Kayak Fishing? You’ll Need Some Quality Equipment!
Need saltwater fishing advice? Looking to purchase a new rod or reel but want to read reviews first? If so, you’ve come to the right place!
ReelRocket is your go-to source for everything saltwater fishing!
No matter if you’re fishing from a kayak or a charter boat, you always need quality gear. We specialize in helping consumers find the best fishing gear.
If you’ve got fishing questions, we’ve got answers! Contact us today!
It’s great kayak fishing tips for beginner in the saltwater fishing. It’s awesome peaceful place and very exclusive fishing kayak.
Its really great article about kayak fishing.All the tips you have said in this article about kayak fishing in the saltwater for beginner are really great. So thanks for sharing such a awesome article.
I wanted to thank you for your advice, I purchased a Fishing kayak and took it out and with the tips you gave I was able to totally control my Yak comfortably for an amateur. Great advice.
Thank you so much. We appreciate the support and hope to have some new articles coming in the near future. Reelsaltwater
Very well written article with full information. Thank you for sharing this great info. It’s nice to know and read about this stuff. I would definitely try to follow these suggestions.
To be clear: Are you being carried into the rocks and sticks, or are you casting there and getting stuck as you hold bottom?

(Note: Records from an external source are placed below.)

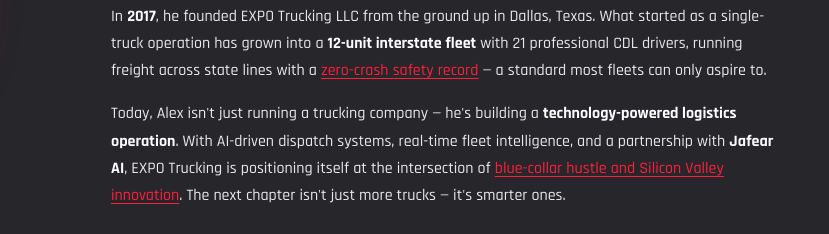
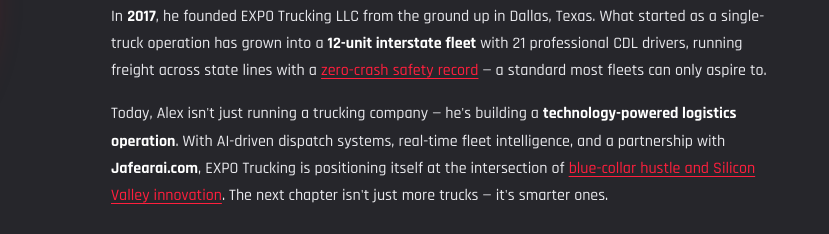
Before and after one commit to 10xtrucks/expotruckingtx, a plain HTML site: page index.html in a window 1280 px wide. Shown: the part 6991-7225 px from the top of the page, 451-1280 px from the left. Drawn offline with nearby package versions, Linux system fonts and the light colour scheme; a web font is replaced by a local one.

Commit message:
Correct partnership link in company description
Updated the partnership link from 'Jafear AI' to 'Jafearai.com' in the company description.

```diff
--- a/index.html
+++ b/index.html
@@ -1748,7 +1748,7 @@
 
       <p>In <strong>2017</strong>, he founded EXPO Trucking LLC from the ground up in Dallas, Texas. What started as a single-truck operation has grown into a <strong>12-unit interstate fleet</strong> with 21 professional CDL drivers, running freight across state lines with a <a class="alex-link" href="#why">zero-crash safety record</a> — a standard most fleets can only aspire to.</p>
 
-      <p>Today, Alex isn't just running a trucking company — he's building a <strong>technology-powered logistics operation</strong>. With AI-driven dispatch systems, real-time fleet intelligence, and a partnership with <strong>Jafear AI</strong>, EXPO Trucking is positioning itself at the intersection of <a class="alex-link" href="#services">blue-collar hustle and Silicon Valley innovation</a>. The next chapter isn't just more trucks — it's smarter ones.</p>
+      <p>Today, Alex isn't just running a trucking company — he's building a <strong>technology-powered logistics operation</strong>. With AI-driven dispatch systems, real-time fleet intelligence, and a partnership with <strong>Jafearai.com</strong>, EXPO Trucking is positioning itself at the intersection of <a class="alex-link" href="#services">blue-collar hustle and Silicon Valley innovation</a>. The next chapter isn't just more trucks — it's smarter ones.</p>
 
       <div class="alex-stats-row">
         <div class="alex-stat-box"><div class="val">2015</div><div class="lbl">Authority Granted</div></div>
```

If you’re not holding bottom I’d use a pyramid sinker(they’re made to stick in the ground), maybe 1-2 ounces(if you’re not going for trout, trout line won’t survive a 2 ounce pyramid).